So, Will Schumer Now Propose a 35% Tax on Capital Gains and Other Tax Avoidance Schemes?
My colleague David Dayen, perhaps more optimistic than I, is hopeful that Senator Chuck Schumer’s proposal (with Senator Casey) to impose a tax penalty of 30 percent on those who renounce US citizenship to avoid US taxes will have useful spillover effects. I hope he’s right.
I suspect Chuck Schumer is pulling a fast one on us. After all, it doesn’t make sense to be upset that some selfish rich kid who came from another country would feel no particular loyalty to America, while we look the other way as millions of wealthy Americans and US-based corporations do everything they can to shield their income and evade US taxes while still enjoying all the benefits of US citizenship.
So here’s my suggestion, Chuck. The biggest, most egregious tax evaders in the US are not those who openly renounce their citizenship to evade taxes but rather the millions of self-described patriotic souls who are happy to wrap themselves in the flag while they pay only 15 percent on capital gains and effective rates on ordinary income far lower than the marginal 35% (or 39% if the Bush/Obama cuts expire) that are supposed to apply.
Let’s tax capital gains and Mitt Romney’s

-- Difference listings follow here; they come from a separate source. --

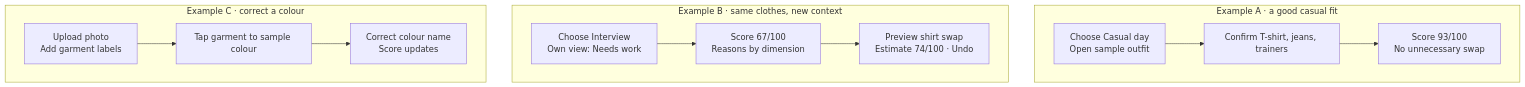
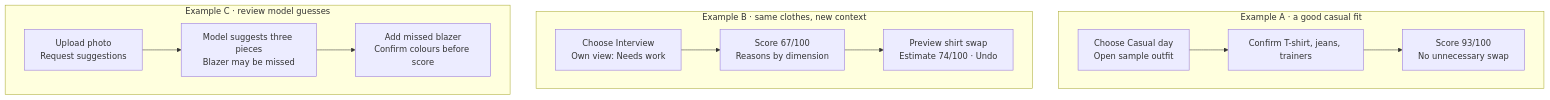
Before and after one commit to sasvatt11/outfit-considered-a2: the diagram in docs/storyboards.mmd, drawn with Mermaid. The commit also changed 18 other files, not shown here.

```diff
--- a/docs/storyboards.mmd
+++ b/docs/storyboards.mmd
@@ -1,10 +1,10 @@
 flowchart TB
   subgraph A[Example A · a good casual fit]
     A1[Choose Casual day<br/>Open sample outfit] --> A2[Confirm T-shirt, jeans, trainers] --> A3[Score 93/100<br/>No unnecessary swap]
   end
   subgraph B[Example B · same clothes, new context]
     B1[Choose Interview<br/>Own view: Needs work] --> B2[Score 67/100<br/>Reasons by dimension] --> B3[Preview shirt swap<br/>Estimate 74/100 · Undo]
   end
-  subgraph C[Example C · correct a colour]
-    C1[Upload photo<br/>Add garment labels] --> C2[Tap garment to sample colour] --> C3[Correct colour name<br/>Score updates]
+  subgraph C[Example C · review model guesses]
+    C1[Upload photo<br/>Request suggestions] --> C2[Model suggests three pieces<br/>Blazer may be missed] --> C3[Add missed blazer<br/>Confirm colours before score]
   end
```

looting fees hedge fund profits as ordinary income. Let’s raise the marginal tax rates on wealthy individuals to levels that existed when we used to have prosperity. Raise them to levels that would be economically justified — say up to 60 to 80 percent marginal rates, since research shows it won’t adversely affect their incentives much — because that’s in the national/economic interest. And then raise corporate tax rates on nominally US corporations that shield profits here and oversees while demanding tax holidays every decade or so to bring their untaxed profits back “home.”
We’ll then find out how patriotic these folks are . . . and whether Chuck Schumer is sincere or just a shill trying to detract from what he and his colleagues have been fronting for decades.